I'd even smell their feet. Really, I would.
What we want: Trick-or-treaters. Bring 'em on! Cute little kids in bunny outfits and witch's hats and painted cardboard boxes. Big kids dressed up like vampires or Britney Spears (do they still listen to Britney? I'm a few years behind). It doesn't matter what they wear, just as long as they are there.
What we start with: Candy. Lots of candy. A whole big bowl of candy, plus a bunch of Pixie Stix I bought on a whim, trying to be original amid the sea of Hershey's miniatures out there.
What we fear: Running out of candy and having to give out year-old Chanukah gelt, or little bags of cashews. Or else raid Mermaid Girl's candy stash, and you can just imagine what the consequences of that would be.
What we get:
Mermaid Girl and her three pals: one fairy, one Snow White, one Dorothy of the Wizard of Oz, and one "Sleeping Beauty fairy" with wings and tiara (guess which one was ours?), topping off their matching plastic pumpkins after an afternoon hitting up the local merchants at the neighborhood downtown trick-or-treat event.
Our next-door neighbors and their 6-month-old baby, who is dressed as a pumpkin and has the cheeks of one, too. Mermaid Girl and RW are trick-or-treating around the corner and miss this big event. I give the parents candy and tell them to enjoy the last year they'll be able to eat it themselves.
Three teenagers, dressed as a princess, soldier, and scary monster (with scary mask), respectively. Mermaid Girl is home by then; she opens the door and prepares to hand out candy, but is paralyzed by the scary mask. I urge the teenagers to take some themselves out of the bowl Mermaid Girl is rigidly holding in front of her. They exclaim over the Pixie Sticks, tell Mermaid Girl she's cute, and leave.
The 9-year-old from down the street (vampire) and a friend of hers (something in big Afro wig, not sure who or what). Mermaid Girl holds out the bowl again, speechless, probably terrified by bloody vampire makeup. Vampire and Afro Kid daintily pick one piece each, despite our urgings to take more.
Mermaid Girl is finished with her dinner of Halloween candy (a family tradition from my childhood; my mom swears that our dentist recommended it as a way to finish off the candy faster) and is deep in bedtime-stalling mode. RW is comatose from a weekend spent getting out the vote, and also from all the chocolate she's sampled.
I go out to the porch to admire our lighted Jack-o-lanterns in the dark, and hear voices! Festive, cheerful, young voices! I run inside and sound the joyous alarm. "Trick-or-treaters!" I cry. "They're coming! I heard them!" We man our posts and wait. I peek out the window, just in time to see them walk right past our house and down the street.
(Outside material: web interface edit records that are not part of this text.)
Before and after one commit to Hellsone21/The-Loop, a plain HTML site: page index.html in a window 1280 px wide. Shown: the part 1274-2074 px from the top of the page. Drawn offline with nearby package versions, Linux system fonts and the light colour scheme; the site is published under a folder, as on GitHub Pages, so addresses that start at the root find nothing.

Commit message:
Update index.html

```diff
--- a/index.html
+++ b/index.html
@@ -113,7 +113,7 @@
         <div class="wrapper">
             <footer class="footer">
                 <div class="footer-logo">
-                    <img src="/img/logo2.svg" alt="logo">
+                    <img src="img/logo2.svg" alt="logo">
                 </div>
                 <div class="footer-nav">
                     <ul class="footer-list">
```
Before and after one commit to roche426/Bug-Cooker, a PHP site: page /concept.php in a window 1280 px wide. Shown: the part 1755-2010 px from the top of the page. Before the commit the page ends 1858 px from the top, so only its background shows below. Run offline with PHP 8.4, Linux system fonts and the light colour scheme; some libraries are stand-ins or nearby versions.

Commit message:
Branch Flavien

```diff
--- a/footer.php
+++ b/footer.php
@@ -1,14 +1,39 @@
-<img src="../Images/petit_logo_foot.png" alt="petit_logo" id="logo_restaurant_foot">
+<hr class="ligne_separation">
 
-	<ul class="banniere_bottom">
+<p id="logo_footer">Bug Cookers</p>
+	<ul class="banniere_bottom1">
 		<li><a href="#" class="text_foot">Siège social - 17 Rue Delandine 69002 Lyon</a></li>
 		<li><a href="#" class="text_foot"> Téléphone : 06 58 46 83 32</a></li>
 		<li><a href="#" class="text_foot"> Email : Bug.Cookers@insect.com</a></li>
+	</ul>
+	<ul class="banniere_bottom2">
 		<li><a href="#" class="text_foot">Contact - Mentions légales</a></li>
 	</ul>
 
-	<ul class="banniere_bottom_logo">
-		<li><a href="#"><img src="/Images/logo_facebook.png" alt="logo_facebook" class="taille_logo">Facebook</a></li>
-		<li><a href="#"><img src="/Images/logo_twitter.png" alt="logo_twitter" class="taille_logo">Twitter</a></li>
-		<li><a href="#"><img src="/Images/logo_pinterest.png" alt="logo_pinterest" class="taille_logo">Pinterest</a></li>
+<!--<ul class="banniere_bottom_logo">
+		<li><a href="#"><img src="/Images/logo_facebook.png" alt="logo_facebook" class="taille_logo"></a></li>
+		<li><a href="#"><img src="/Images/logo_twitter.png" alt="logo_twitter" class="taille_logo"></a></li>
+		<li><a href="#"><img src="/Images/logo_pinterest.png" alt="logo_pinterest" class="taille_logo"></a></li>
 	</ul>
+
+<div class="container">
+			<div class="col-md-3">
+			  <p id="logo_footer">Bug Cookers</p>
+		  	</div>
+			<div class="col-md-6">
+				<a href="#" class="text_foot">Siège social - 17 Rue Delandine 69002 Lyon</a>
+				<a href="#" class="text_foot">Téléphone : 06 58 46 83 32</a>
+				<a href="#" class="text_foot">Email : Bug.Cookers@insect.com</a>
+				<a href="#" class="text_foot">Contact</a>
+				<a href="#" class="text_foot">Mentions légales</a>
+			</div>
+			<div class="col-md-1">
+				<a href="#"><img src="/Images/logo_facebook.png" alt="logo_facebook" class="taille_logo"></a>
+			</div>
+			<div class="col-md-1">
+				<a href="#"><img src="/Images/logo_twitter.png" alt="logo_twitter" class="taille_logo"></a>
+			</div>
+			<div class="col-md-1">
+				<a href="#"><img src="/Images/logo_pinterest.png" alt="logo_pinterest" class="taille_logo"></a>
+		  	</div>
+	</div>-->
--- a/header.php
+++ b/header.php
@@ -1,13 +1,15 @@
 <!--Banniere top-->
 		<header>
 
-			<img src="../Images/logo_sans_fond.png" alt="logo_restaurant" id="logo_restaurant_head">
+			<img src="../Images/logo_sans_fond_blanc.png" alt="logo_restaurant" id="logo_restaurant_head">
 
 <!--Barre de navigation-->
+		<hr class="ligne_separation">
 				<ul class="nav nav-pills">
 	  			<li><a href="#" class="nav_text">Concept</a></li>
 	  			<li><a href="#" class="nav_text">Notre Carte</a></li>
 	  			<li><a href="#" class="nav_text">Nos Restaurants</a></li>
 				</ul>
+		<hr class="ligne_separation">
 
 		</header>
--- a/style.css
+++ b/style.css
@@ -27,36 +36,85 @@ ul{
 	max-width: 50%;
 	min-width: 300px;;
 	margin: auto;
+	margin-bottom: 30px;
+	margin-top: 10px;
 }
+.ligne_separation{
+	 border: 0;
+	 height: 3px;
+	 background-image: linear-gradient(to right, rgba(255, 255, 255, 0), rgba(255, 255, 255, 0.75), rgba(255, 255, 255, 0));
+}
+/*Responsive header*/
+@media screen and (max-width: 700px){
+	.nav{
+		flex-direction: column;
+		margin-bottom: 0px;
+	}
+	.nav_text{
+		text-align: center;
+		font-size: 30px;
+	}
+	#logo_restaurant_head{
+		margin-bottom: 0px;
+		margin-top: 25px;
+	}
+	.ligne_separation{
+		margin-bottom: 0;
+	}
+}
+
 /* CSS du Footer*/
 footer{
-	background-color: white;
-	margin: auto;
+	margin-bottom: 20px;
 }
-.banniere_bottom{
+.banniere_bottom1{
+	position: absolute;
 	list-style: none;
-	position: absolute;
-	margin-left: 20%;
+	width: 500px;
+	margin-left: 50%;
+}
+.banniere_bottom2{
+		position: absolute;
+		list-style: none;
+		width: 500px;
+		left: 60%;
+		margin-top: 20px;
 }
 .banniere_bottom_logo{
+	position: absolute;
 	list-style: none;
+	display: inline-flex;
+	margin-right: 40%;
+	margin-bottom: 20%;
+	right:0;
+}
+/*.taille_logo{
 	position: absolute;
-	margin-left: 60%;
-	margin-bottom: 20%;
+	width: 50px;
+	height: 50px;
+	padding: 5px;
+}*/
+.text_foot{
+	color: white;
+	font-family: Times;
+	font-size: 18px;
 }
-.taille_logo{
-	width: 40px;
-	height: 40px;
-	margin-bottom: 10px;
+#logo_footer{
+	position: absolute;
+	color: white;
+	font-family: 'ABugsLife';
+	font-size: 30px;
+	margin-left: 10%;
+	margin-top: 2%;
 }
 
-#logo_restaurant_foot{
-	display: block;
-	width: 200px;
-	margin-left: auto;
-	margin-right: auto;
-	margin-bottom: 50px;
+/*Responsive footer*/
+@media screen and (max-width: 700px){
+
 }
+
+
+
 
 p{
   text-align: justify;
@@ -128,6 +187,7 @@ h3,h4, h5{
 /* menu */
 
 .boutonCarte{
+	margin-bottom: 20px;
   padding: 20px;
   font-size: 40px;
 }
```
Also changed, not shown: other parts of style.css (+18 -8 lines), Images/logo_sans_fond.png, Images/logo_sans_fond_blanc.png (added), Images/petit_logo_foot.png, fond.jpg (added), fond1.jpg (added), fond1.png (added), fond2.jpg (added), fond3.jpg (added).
Without even thinking, I'm out the door and on the porch again. "Hey!" I yell down the street. "What's wrong with our house? We've got candy! Good candy! Hey, come back!"
There's no reply.
What we have now: A bowl three-fourths full of candy. A table littered with candy wrappers. About seventeen thousand Pixie Stix. And the unsettling, curmudgeonly sense that Halloween just isn't what it used to be.
Or maybe we should just move to Jo's neighborhood. Yikes!